“He’s the only person with any institutional knowledge” at the board, says a person who keeps an eye on it. Without him, it will be a “pro-Branstad, pro-employer board” instead of the “neutral agency” it is supposed to be, this person adds.

The PER board, like all state boards, must be politically balanced, which means that no party can have more than two of the three members on the board. Two years ago, Branstad appointed former Republican legislator Jamie Van Fossen of Davenport to a four-year term, so he and Cormack, if confirmed, would be the two Republicans beginning May 1. The third member is Janelle Niebuhr of West Des Moines, who is in the middle of her first full term. She has not voted in primary elections and is a registered independent in Dallas County, though as a lawyer formerly with Matt Whitaker’s firm she has close ties to Republicans.

Past governors also have appointed independents to boards, but rarely if ever have they completely shut out the opposition party from membership.

With the PER board, there’s a complicating twist. By statute, the governor doesn’t name the chairman and the board members don’t elect one of their own; the chairmanship goes automatically to the successors of the very first chair appointed in the mid-1970s. Normally, then, Cormack would be the chair, since chairman Riordan is the board member who is leaving.

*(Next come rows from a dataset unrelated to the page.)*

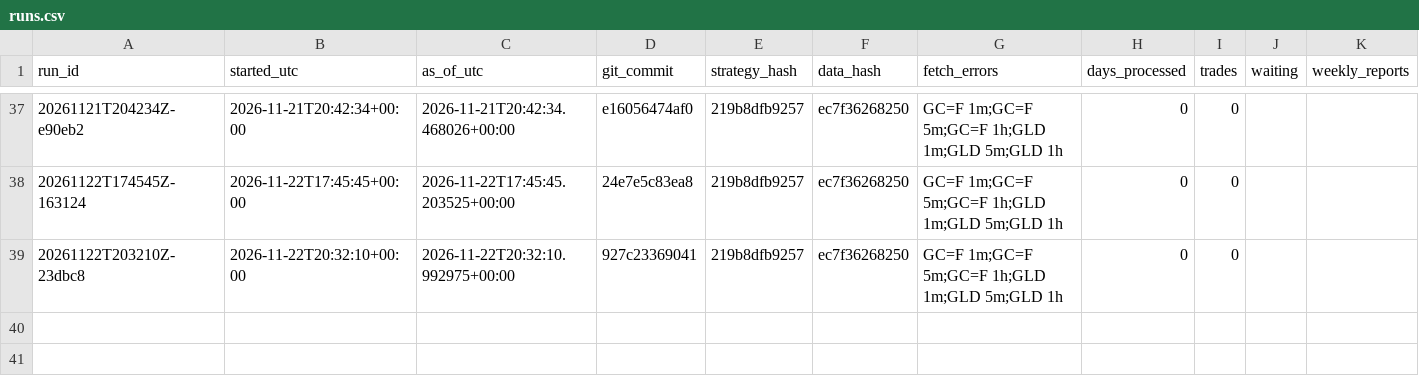
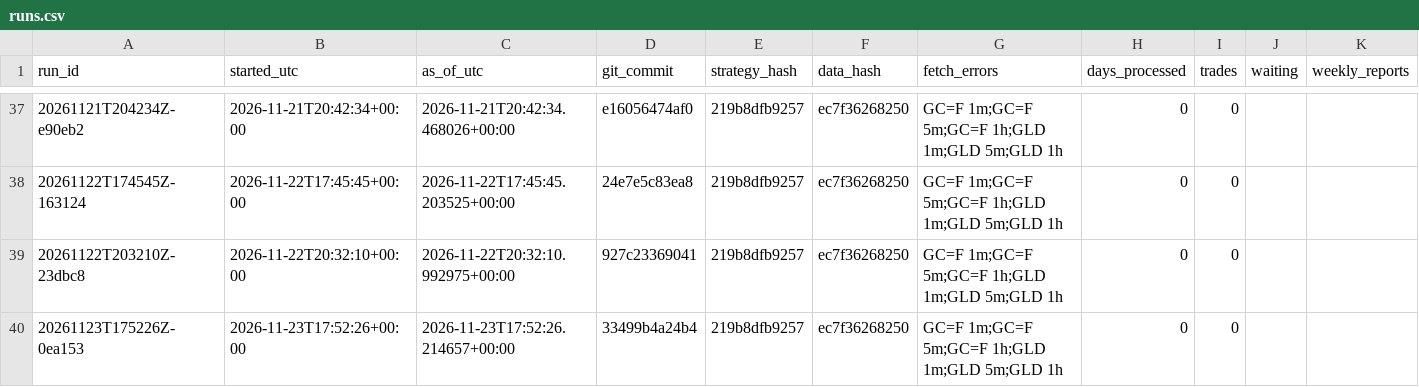
Before and after one commit to flodesgg/paper-lab, a CSV file: journal/runs.csv, drawn as a sheet; only a part is shown, gaps mark what is left out; the diff names each change by its address in the sheet, - before the commit and + after, or states it on an @@ line.

Commit message:
forward 2026-11-23: 0 session(s), 0 trade(s) (run 20261123T175226Z-0ea153)

```diff
--- a/journal/runs.csv
+++ b/journal/runs.csv
+row 40: 20261123T175226Z-0ea153 | 2026-11-23T17:52:26+00:00 | 2026-11-23T17:52:26.214657+00:00 | 33499b4a24b4 | 219b8dfb9257 | ec7f36268250 | GC=F 1m;GC=F 5m;GC=F 1h;GLD 1m;GLD 5m;GLD 1h | 0 | 0
```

But the Branstad people want to make Van Fossen the chair. So even though Van Fossen is in the middle of a four-year term the Governor has nominated him to another four-year term — the one being vacated by Riordan, the one that is designated for the chairman. The press release on gubernatorial appointments didn’t mention any of this, but Cormack is being nominated for just a stub, two-year term — the two years that would be left on Van Fossen’s term.

This has some political risks. It means Van Fossen would have to be confirmed again by the Senate, and the Democrats in the Senate might think all this is too clever by half and reject Van Fossen, or Cormack, or both.

There’s still a lot of maneuvering to come. Whose name will be brought up first? What if it’s Van Fossen, and he is rejected? Does he still get to serve out the remaining two years of his current term or will he have resigned? And if Van Fossen is rejected, what happens to Cormack?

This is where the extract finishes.